article-imageLonghorn statue in Johnson City, Texas (photograph by straight-nochaser/Flickr user)


article-imageCowboy hats at the rodeo (photograph by Emilio Labrador)

The modern cowboy hat, known colloquially by its brand name Stetson, was first manufactured in Philadelphia 1865, long after the settlement of the West had begun. In fact, hatter John B. Stetson based his design off a hat he made for himself while panning for gold in Colorado. 

While there’s little doubt the Stetson hat, with its wide brim, became popular quickly, it was not the singular hat of the cowboy until the rise of Wild West shows and dime novels. Further solidified by Hollywood cowboys in the 1920s, the movies would have everyone believe that no other hat was ever worn west of the Mississippi River. Today, wearing a cowboy hat mainly signifies that a person has embraced country and Western music and culture, not necessarily that they are about to go out and drive some cattle.

article-imageA cowboy hat sign in Santa Rosa, New Mexico (photograph by Charles Henry)


article-imageA wooden cross tombstone (photograph by Woody Hibbard)

The simple cross marking the grave of a deceased person, usually on a hill, has often been cinematic shorthand for the harshness of the American West, and it’s no myth, these tombstones were prominent in the West. 

In early colonial American life, gravestones were simple, stone markers with rounded tops and only occasionally had symbols carved in them. Unless the deceased was Roman Catholic, crosses almost never appeared on the stones as a motif. However, a lack of access to stone and a common need to bury people quickly and inexpensively caused the residents of the American West to invent a new way of marking graves — when they bothered to mark them at all. During times of lawlessness in places like Tombstone and Deadwood, the local residents regularly wound up with bodies that they needed to bury cheaply and quickly, and often without a funeral. Improvised graveyards, called Boothill Cemeteries, sprung up on the outskirts of towns. If someone bothered to fashion a marker, crosses were simple to make and could be fashioned from spare wood or whatever materials happened to be around. Eventually, these communities became more settled, and more formal cemeteries with traditional stone markers sprung up. Yet it was the makeshift Boothill Cemeteries that were used in dime novel illustrations and later in the movies. Today, people can visit Boothill cemeteries, but the crosses are often the sturdier replacements of the long gone originals, which were never really meant to be permanent.

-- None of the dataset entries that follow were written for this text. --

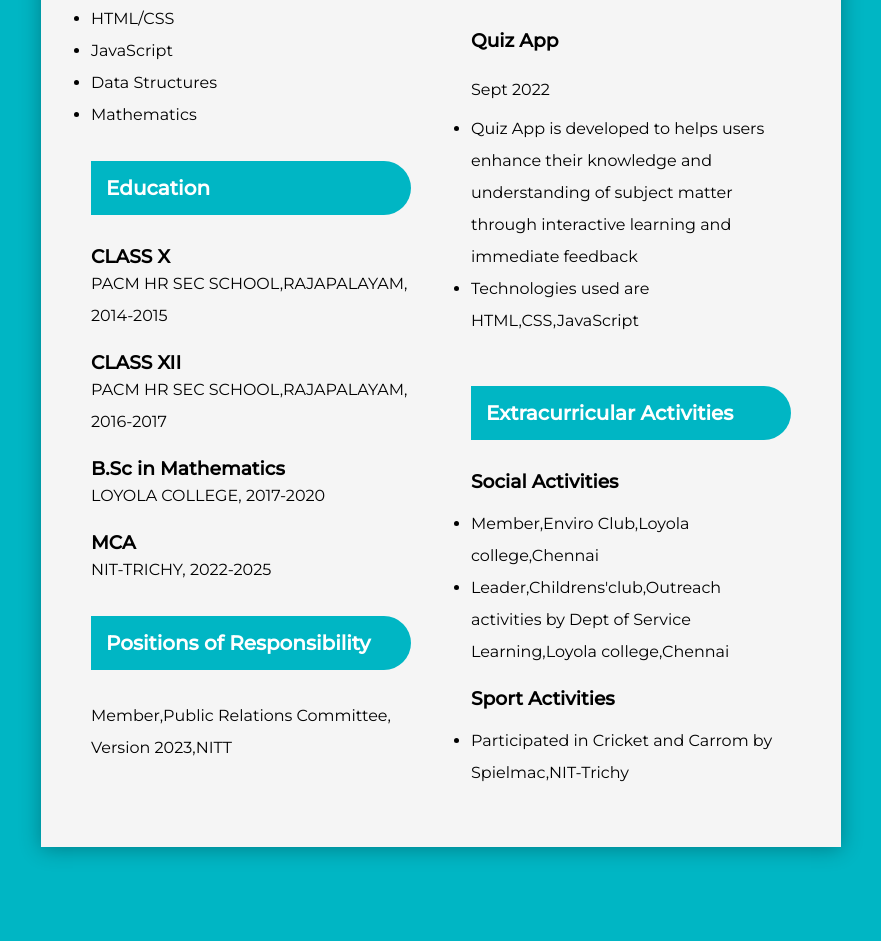
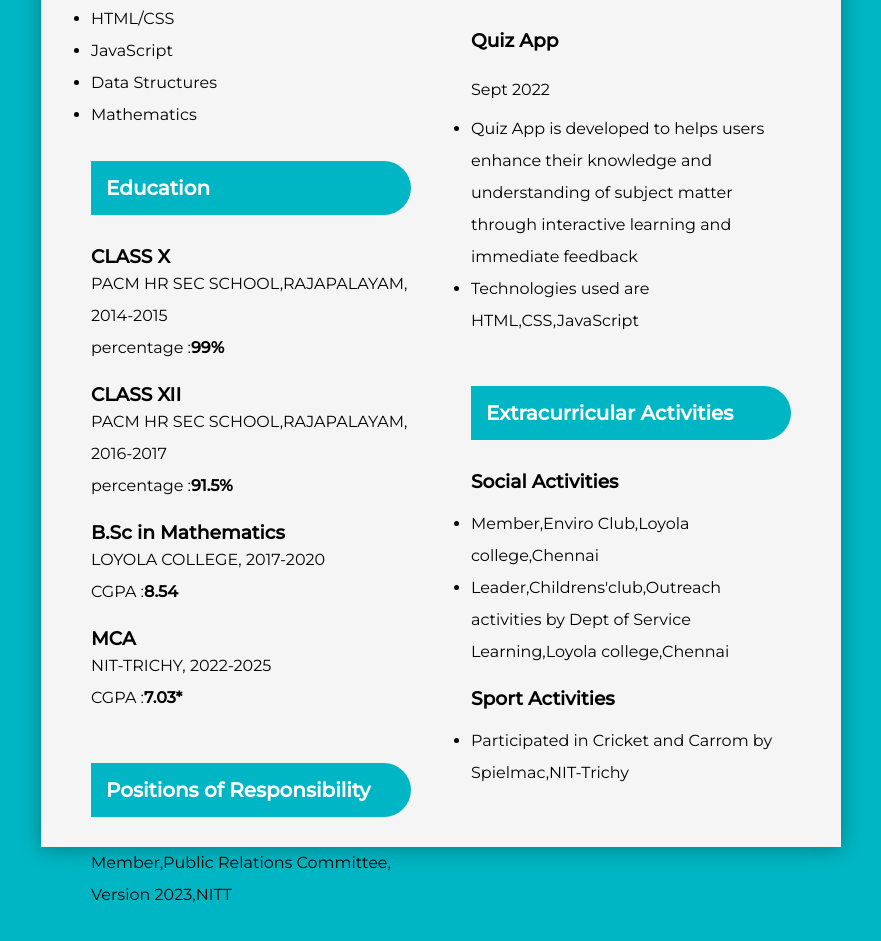
Before and after one commit to Hariharashivan028/resume, a plain HTML site: page index.html in a window 1280 px wide. Shown: the part 713-1654 px from the top of the page, without its empty margins (199-1080 px from the left). Before the commit the page ends 1620 px from the top, so only its background shows below. Drawn offline with Linux system fonts and the light colour scheme.

Commit message:
Update index.html

```diff
--- a/index.html
+++ b/index.html
@@ -33,13 +33,17 @@
           </ul>
           <h2>Education</h2>
           <h3>CLASS X</h3>
-          <p>PACM HR SEC SCHOOL,RAJAPALAYAM, 2014-2015</p> <br>
+          <p>PACM HR SEC SCHOOL,RAJAPALAYAM, 2014-2015</p>
+          <p>percentage :<strong>99%</strong></p><br>
           <h3>CLASS XII</h3>
-          <p>PACM HR SEC SCHOOL,RAJAPALAYAM, 2016-2017</p> <br>
+          <p>PACM HR SEC SCHOOL,RAJAPALAYAM, 2016-2017</p>
+          <p>percentage :<strong>91.5%</strong></p><br>
           <h3>B.Sc in Mathematics</h3>
-          <p>LOYOLA COLLEGE, 2017-2020</p> <br>
+          <p>LOYOLA COLLEGE, 2017-2020</p>
+          <p>CGPA :<strong>8.54</strong></p><br>
           <h3>MCA</h3>
           <p>NIT-TRICHY, 2022-2025</p>
+          <p>CGPA :<strong>7.03*</strong></p><br>
           <h2>Positions of Responsibility</h2>
           <p>Member,Public Relations Committee, Version 2023,NITT</p>
         </div>
```
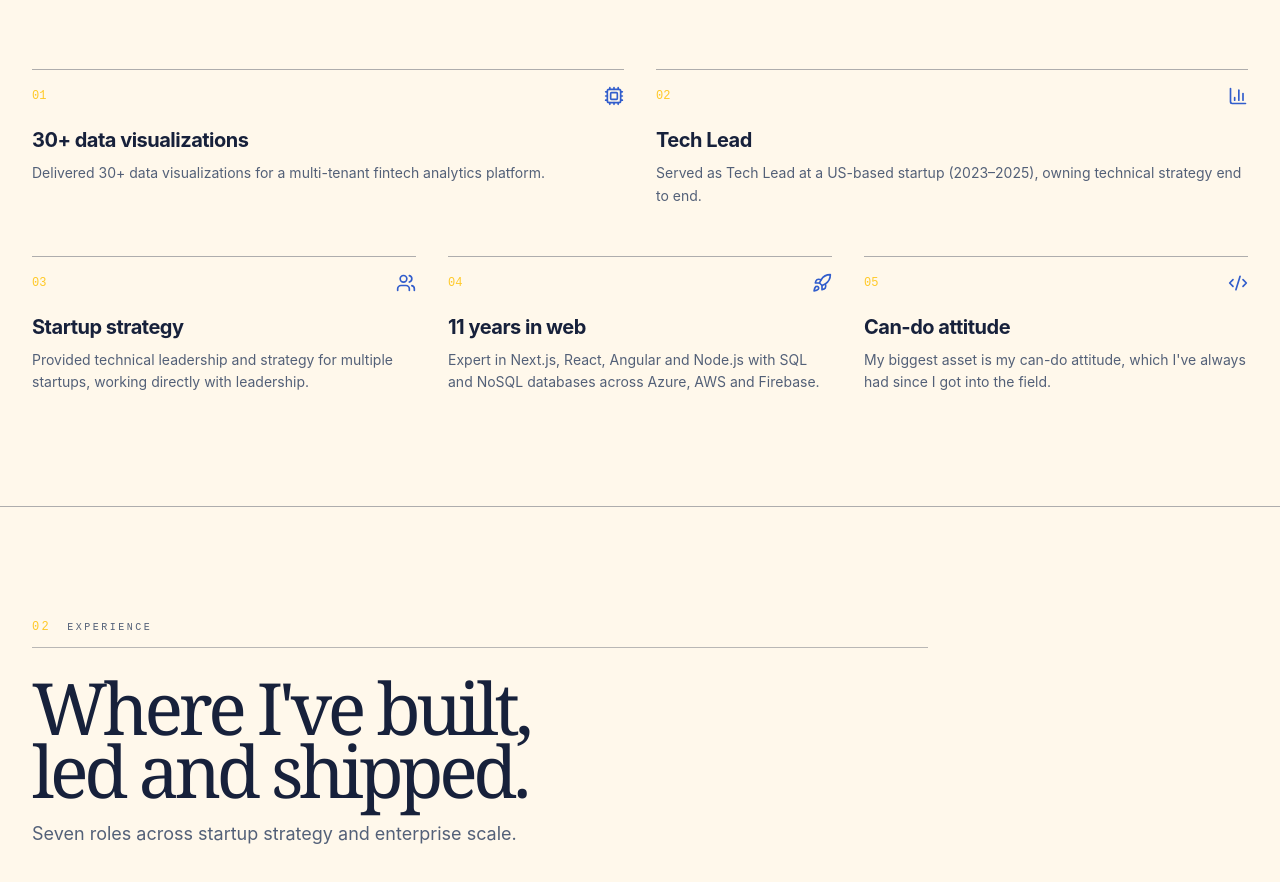
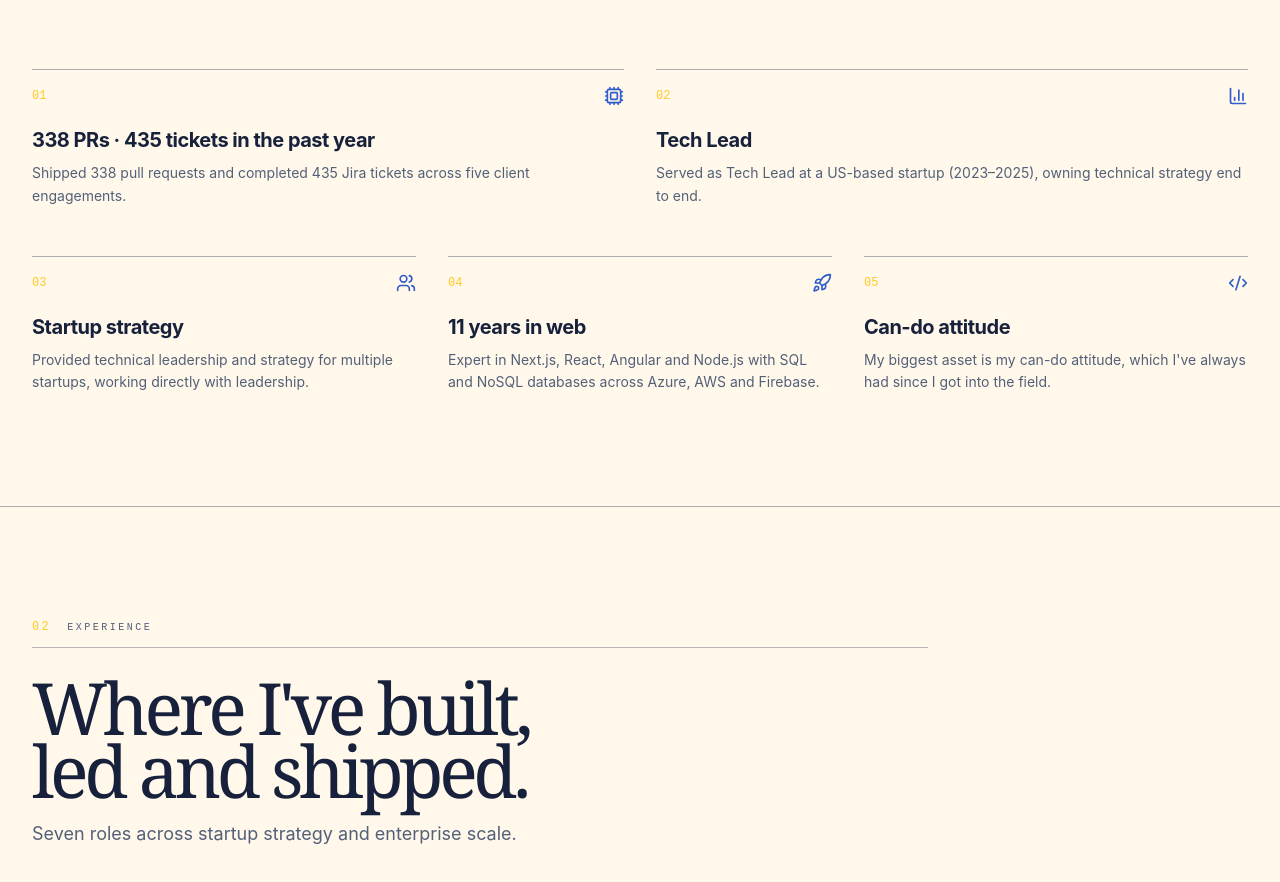
Before and after one commit to hasnainhaider2663/hasnain-cv, a React (Vite) app: page / in a window 1280 px wide. Shown: the part 1380-2262 px from the top of the page. Built offline with nearby package versions, Linux system fonts and the light colour scheme.

Commit message:
fix: sharpen impact metric — jira tickets completed
Replace '30+ data visualizations' highlight with 338 PRs and 435
Jira tickets completed across five client engagements.

```diff
--- a/src/data/cv.ts
+++ b/src/data/cv.ts
@@ -14,8 +14,8 @@ export const profile = {
 
 export const highlights: { title: string; body: string }[] = [
   {
-    title: '30+ data visualizations',
-    body: 'Delivered 30+ data visualizations for a multi-tenant fintech analytics platform.',
+    title: '338 PRs · 435 tickets in the past year',
+    body: 'Shipped 338 pull requests and completed 435 Jira tickets across five client engagements.',
   },
   {
     title: 'Tech Lead',
```
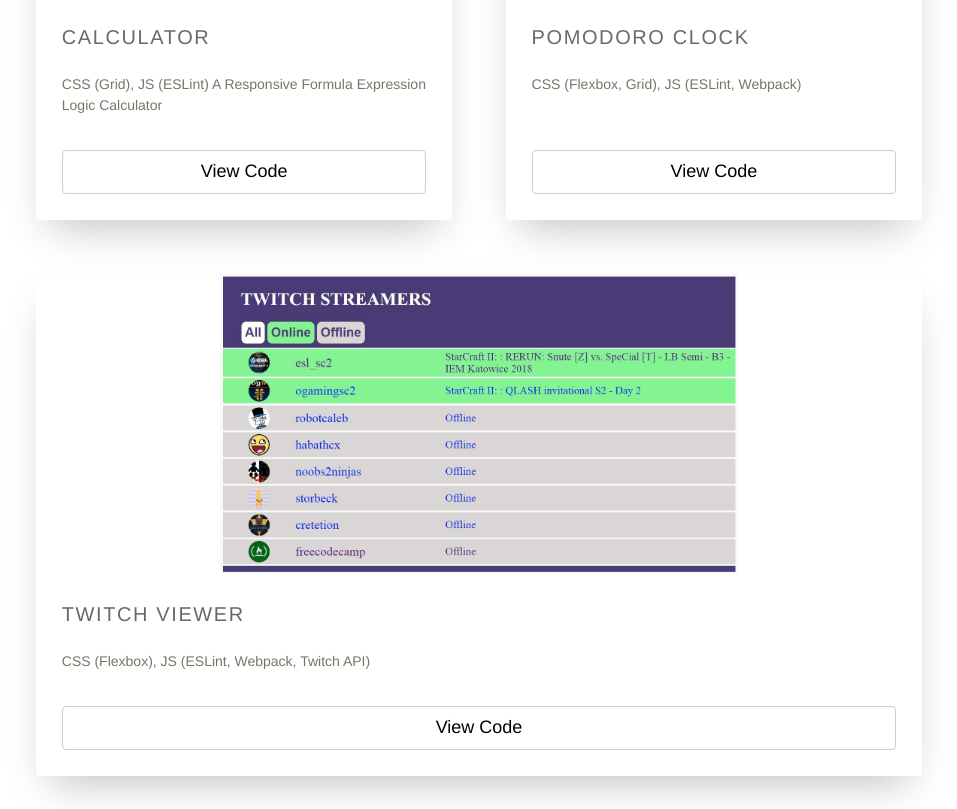
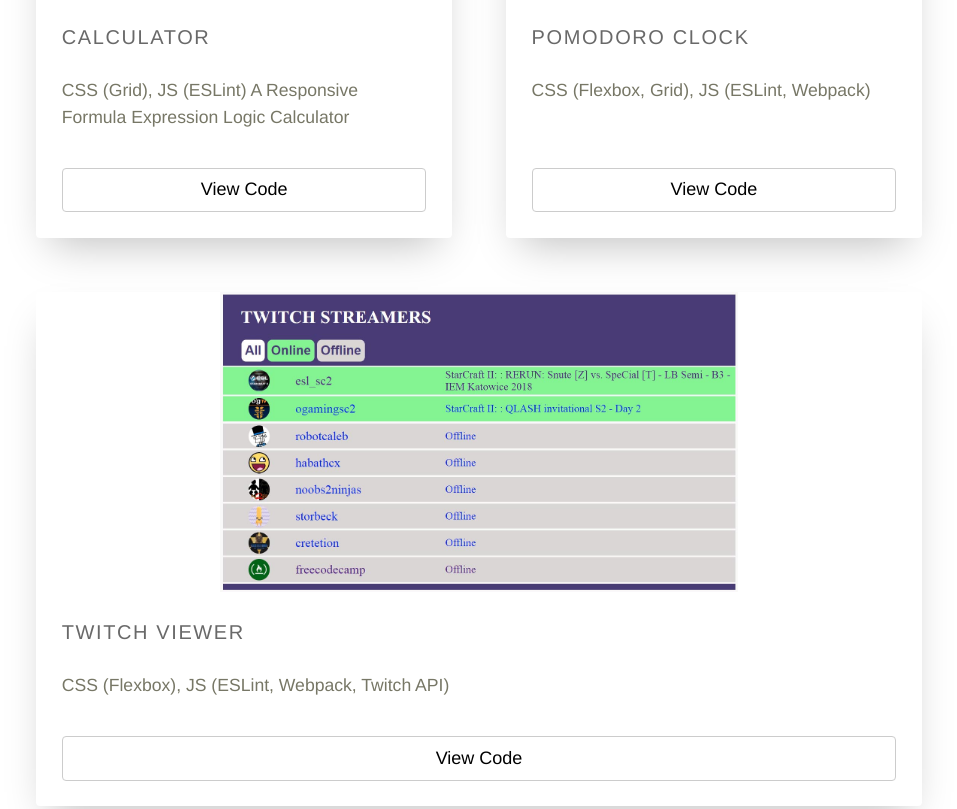
Before and after one commit to tforward/portfolio, a website built with webpack: page dev/index.html in a window 1280 px wide. Shown: the part 1332-2141 px from the top of the page, without its empty margins (161-1118 px from the left). Built offline with nearby package versions, Linux system fonts and the light colour scheme.

Commit message:
svg extra remove

```diff
--- a/src/css/styles.css
+++ b/src/css/styles.css
@@ -353,7 +353,7 @@
 
 .card-text {
   flex: 1 1 auto;
-  font-size: 0.875rem;
+  font-size: 1.10rem;
   line-height: 1.5;
   margin-bottom: 1.25rem;
   color: #776;
```
Also changed, not shown: docs/images/maphead.SVG (deleted), docs/images/topography.SVG (deleted).
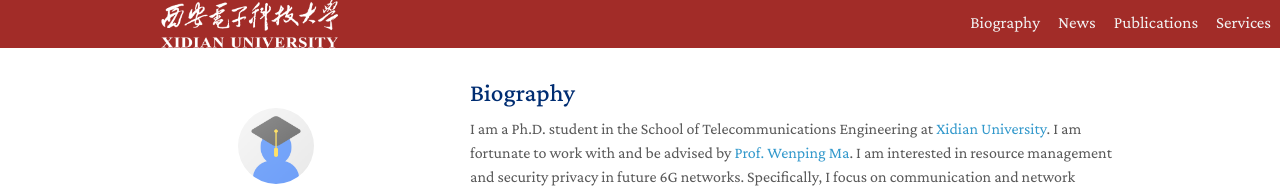
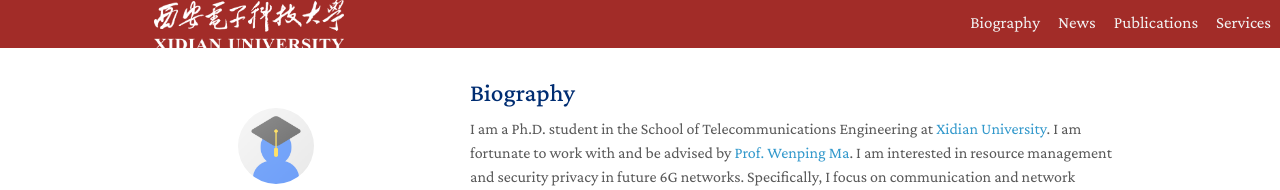
Before and after one commit to QuinYim/quinyim.github.io, a Jekyll site: the page built from index.md, in a window 1280 px wide. Shown: the top 190 px of the page. Built offline with Jekyll 4.4.1, drawn with Linux system fonts in a browser that asks for light colours; a style sheet for code colours, icons or effects is not loaded.

Commit message:
First Commit

```diff
--- a/_config.yml
+++ b/_config.yml
@@ -3,7 +3,7 @@
 position: Ph.D. Student
 affiliation: Xidian University
 #affiliation_link: https://cs.jhu.edu/
-affiliation_logo: ./assets/img/xidian5.svg #./assets/img/university-logo-small-horizontal-white-156eae9527.svg
+affiliation_logo: ./assets/img/xidian6.svg #./assets/img/university-logo-small-horizontal-white-156eae9527.svg
 location: Xi'an, China
 email: kyan@stu.xidian.edu.cn
 
```
Also changed, not shown: assets/img/xidian6.svg (added).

article-imageCemetery at Terlingua ghost town in Texas (photograph by Brandon Burns)


article-imageSaguaro cacti (via SonoranDesertNPS)

Distinctive for its tree-like height and protruding arms, the saguaro cactus only grows in the Sonoran desert of Arizona. However, their silhouettes instantly evoke images of the lone cowboy in the desert thanks to filmmakers who didn’t worry about accuracy and used saguaro cacti in movies that took place all over the West, from Texas to Nevada.

The saguaro grows slowly (as in 1.5 inches every ten years) and can live up to 150-200 years, although it is fragile and can only grow under specific conditions. Today the unique-in-the-world cactus has become shorthand for everything that is strange and wonderful about Arizona, appearing on neon signs, postcards, and t-shirts.

article-imageNeon cactus (photograph by sookie/Flickr user)


article-imageGrave of Wild Bill Hickock in Deadwood (photograph by Jennifer Kirkland)

Perhaps no other firearm is more closely associated with the American West than a six shooter revolver. Revolvers were first developed in the early 1800s, and by the end of the Civil War, the six shooter was practical and cheap and became the weapon of choice for legendary gunfighters like Wild Bill Hickok, who carried at Smith & Wesson No. 2 at the time of his death.

Although used elsewhere in the world at the time, the quick draw gunfight and gunfighter became such a part of the mythology of the West, that the revolve still evokes images of that time and place. In particular, the image of two crossed six shooters appears on t-shirts, in sculpture, and even on gravestones (including Hickok’s) across the West.